His diminished wok pans, folding tables and propane gas bottles follow a typology; they are isolated details of Chinese street life seen through the cool eyes of the systematist than the revelling eyes of the tourist. With inconceivable richness in detail and a trained eye for shabbiness, Zarth prevents his models from being cute or exotically romanticised. With startling illusionism as an extra, there is a plastic bag with microcosmic scallions dangling from a motor scooter handlebar and the miniaturised wok is covered with a greasy layer.
Zarth’s haul from China is perhaps a testimony of the wars fought today, in front of the computers of exporters and day traders. A war of purchasing power parities: Who will be stronger? Will there be more German tourists in China or more Chinese tourists in Germany in the future? Also a war about the direction of the imperial view: Is China a former semi-colony or is it a colonist itself now?
Anti-idyll with a grease film, Zarth’s miniatures help to explore this foreign world of China that gives you the idea of being a model for our world; efficiency, reload of modernity, a form of urbanism already pronounced dead in the “old” world. The “new” world of the lashingly booming Asia is standardised by Zarth’s hot food stand models using exactly the shabbiness and improvisation that contradicts with the shiny skyscrapers; because at the feet of the Chinese dreams are nailed wooden fences and people craving for dumplings and stir-fry dishes.
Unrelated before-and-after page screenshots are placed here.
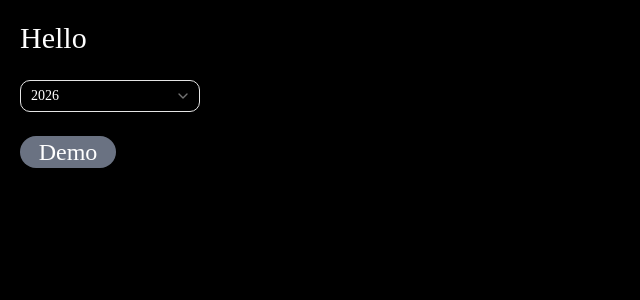
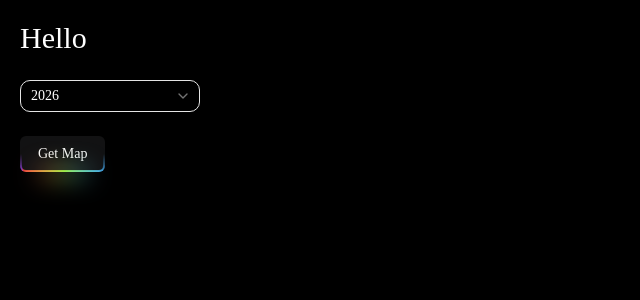
Before and after one commit to shreeman10/mangroove_test, a Next.js app: page / in a window 1280 px wide. Shown: the top 300 px of the page, without its empty margins (0-640 px from the left). Built offline with nearby package versions, Linux system fonts and the light colour scheme.

Commit message:
working model

```diff
--- a/app/demo/page.tsx
+++ b/app/demo/page.tsx
@@ -12,7 +12,7 @@
 
 const DemoPage = () => {
     const params = useSearchParams()
-    const year = params.get("year") || "2024"
+    const year = params.get("year") || "2026"
     const region = "thane-creek"
 
     const imagery = useQuery<ImageryResponse>({
--- a/app/globals.css
+++ b/app/globals.css
@@ -46,11 +46,23 @@
   --radius-2xl: calc(var(--radius) * 1.8);
   --radius-3xl: calc(var(--radius) * 2.2);
   --radius-4xl: calc(var(--radius) * 2.6);
+  --animate-rainbow: rainbow var(--speed, 2s) infinite linear;
+  --color-color-5: var(--color-5);
+  --color-color-4: var(--color-4);
+  --color-color-3: var(--color-3);
+  --color-color-2: var(--color-2);
+  --color-color-1: var(--color-1);
+  @keyframes rainbow {
+  0% {
+    background-position: 0%;
+    }
+  100% {
+    background-position: 200%;
+    }
+  }
 }
 
 :root {
-  --background: oklch(1 0 0);
-  --foreground: oklch(0.145 0 0);
   --card: oklch(1 0 0);
   --card-foreground: oklch(0.145 0 0);
   --popover: oklch(1 0 0);
@@ -81,6 +93,13 @@
   --sidebar-accent-foreground: oklch(0.205 0 0);
   --sidebar-border: oklch(0.922 0 0);
   --sidebar-ring: oklch(0.708 0 0);
+  --color-1: oklch(66.2% 0.225 25.9);
+  --color-2: oklch(60.4% 0.26 302);
+  --color-3: oklch(69.6% 0.165 251);
+  --color-4: oklch(80.2% 0.134 225);
+  --color-5: oklch(90.7% 0.231 133);
+  --background: oklch(1 0 0);
+  --foreground: oklch(0.145 0 0);
 }
 
 .dark {
@@ -115,6 +134,11 @@
   --sidebar-accent-foreground: oklch(0.985 0 0);
   --sidebar-border: oklch(1 0 0 / 10%);
   --sidebar-ring: oklch(0.556 0 0);
+  --color-1: oklch(66.2% 0.225 25.9);
+  --color-2: oklch(60.4% 0.26 302);
+  --color-3: oklch(69.6% 0.165 251);
+  --color-4: oklch(80.2% 0.134 225);
+  --color-5: oklch(90.7% 0.231 133);
 }
 
 @layer base {
--- a/app/page.tsx
+++ b/app/page.tsx
@@ -1,6 +1,7 @@
 "use client"
 
 import { useRouter } from "next/navigation";
+import { RainbowButton } from "@/components/ui/rainbow-button"
 import {
   Select,
   SelectContent,
@@ -31,12 +32,18 @@
   </SelectContent>
 </Select>
     </div>
-    <button className="bg-gray-500 w-24 rounded-2xl text-2xl"
+    <RainbowButton
+    className="w-fit"
+    onClick={()=>router.push(`/demo?year=${year}`)
+      }
+    >Get Map</RainbowButton>
+
+    {/* <button className="bg-gray-500 w-24 rounded-2xl text-2xl"
     onClick={()=>router.push(`/demo?year=${year}`)
       }
     >
       Demo
-    </button>
+    </button> */}
     </div>
 
   );
--- /dev/null
+++ b/components/ui/rainbow-button.tsx
@@ -0,0 +1,61 @@
+import React from "react"
+import { Slot } from "@radix-ui/react-slot"
+import { cva, type VariantProps } from "class-variance-authority"
+
+import { cn } from "@/lib/utils"
+
+const rainbowButtonVariants = cva(
+  cn(
+    "relative cursor-pointer group transition-all animate-rainbow",
+    "inline-flex items-center justify-center gap-2 shrink-0",
+    "rounded-sm outline-none focus-visible:ring-[3px] aria-invalid:border-destructive",
+    "text-sm font-medium whitespace-nowrap",
+    "disabled:pointer-events-none disabled:opacity-50",
+    "[&_svg]:pointer-events-none [&_svg:not([class*='size-'])]:size-4 [&_svg]:shrink-0"
+  ),
+  {
+    variants: {
+      variant: {
+        default:
+          "border-0 bg-[linear-gradient(#121213,#121213),linear-gradient(#121213_50%,rgba(18,18,19,0.6)_80%,rgba(18,18,19,0)),linear-gradient(90deg,var(--color-1),var(--color-5),var(--color-3),var(--color-4),var(--color-2))] bg-[length:200%] text-primary-foreground [background-clip:padding-box,border-box,border-box] [background-origin:border-box] [border:calc(0.125rem)_solid_transparent] before:absolute before:bottom-[-20%] before:left-1/2 before:z-0 before:h-1/5 before:w-3/5 before:-translate-x-1/2 before:animate-rainbow before:bg-[linear-gradient(90deg,var(--color-1),var(--color-5),var(--color-3),var(--color-4),var(--color-2))] before:bg-[length:200%] before:[filter:blur(0.75rem)] dark:bg-[linear-gradient(#fff,#fff),linear-gradient(#fff_50%,rgba(255,255,255,0.6)_80%,rgba(0,0,0,0)),linear-gradient(90deg,var(--color-1),var(--color-5),var(--color-3),var(--color-4),var(--color-2))]",
+        outline:
+          "border border-input border-b-transparent bg-[linear-gradient(#ffffff,#ffffff),linear-gradient(#ffffff_50%,rgba(18,18,19,0.6)_80%,rgba(18,18,19,0)),linear-gradient(90deg,var(--color-1),var(--color-5),var(--color-3),var(--color-4),var(--color-2))] bg-[length:200%] text-accent-foreground [background-clip:padding-box,border-box,border-box] [background-origin:border-box] before:absolute before:bottom-[-20%] before:left-1/2 before:z-0 before:h-1/5 before:w-3/5 before:-translate-x-1/2 before:animate-rainbow before:bg-[linear-gradient(90deg,var(--color-1),var(--color-5),var(--color-3),var(--color-4),var(--color-2))] before:bg-[length:200%] before:[filter:blur(0.75rem)] dark:bg-[linear-gradient(#0a0a0a,#0a0a0a),linear-gradient(#0a0a0a_50%,rgba(255,255,255,0.6)_80%,rgba(0,0,0,0)),linear-gradient(90deg,var(--color-1),var(--color-5),var(--color-3),var(--color-4),var(--color-2))]",
+      },
+      size: {
+        default: "h-9 px-4 py-2",
+        sm: "h-8 rounded-xl px-3 text-xs",
+        lg: "h-11 rounded-xl px-8",
+        icon: "size-9",
+      },
+    },
+    defaultVariants: {
+      variant: "default",
+      size: "default",
+    },
+  }
+)
+
+interface RainbowButtonProps
+  extends
+    React.ButtonHTMLAttributes<HTMLButtonElement>,
+    VariantProps<typeof rainbowButtonVariants> {
+  asChild?: boolean
+}
+
+const RainbowButton = React.forwardRef<HTMLButtonElement, RainbowButtonProps>(
+  ({ className, variant, size, asChild = false, ...props }, ref) => {
+    const Comp = asChild ? Slot : "button"
+    return (
+      <Comp
+        data-slot="button"
+        className={cn(rainbowButtonVariants({ variant, size, className }))}
+        ref={ref}
+        {...props}
+      />
+    )
+  }
+)
+
+RainbowButton.displayName = "RainbowButton"
+
+export { RainbowButton, rainbowButtonVariants, type RainbowButtonProps }
--- a/package.json
+++ b/package.json
@@ -11,6 +11,7 @@
   "dependencies": {
     "@base-ui/react": "^1.7.0",
     "@google/earthengine": "^1.7.39",
+    "@radix-ui/react-slot": "^1.3.3",
     "@tanstack/react-query": "^5.101.4",
     "class-variance-authority": "^0.7.1",
     "clsx": "^2.1.1",
```
Also changed, not shown: 1 other file (tests, documents, lock files or other folders).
With his models, Zarth attempts to systematise everyday life beyond our imagination of the Chinese boom in a curious and empathetic way. He is driven by the wish to understand a part of the country with the help of his hot food stands. Zarth’s models capture the poetry of life-size hot food stands. The perforated slats and chipboards are the place where the cooks compete to win the favour of the palate. By miniaturising the hot food stands, Zarth boils down this poetry.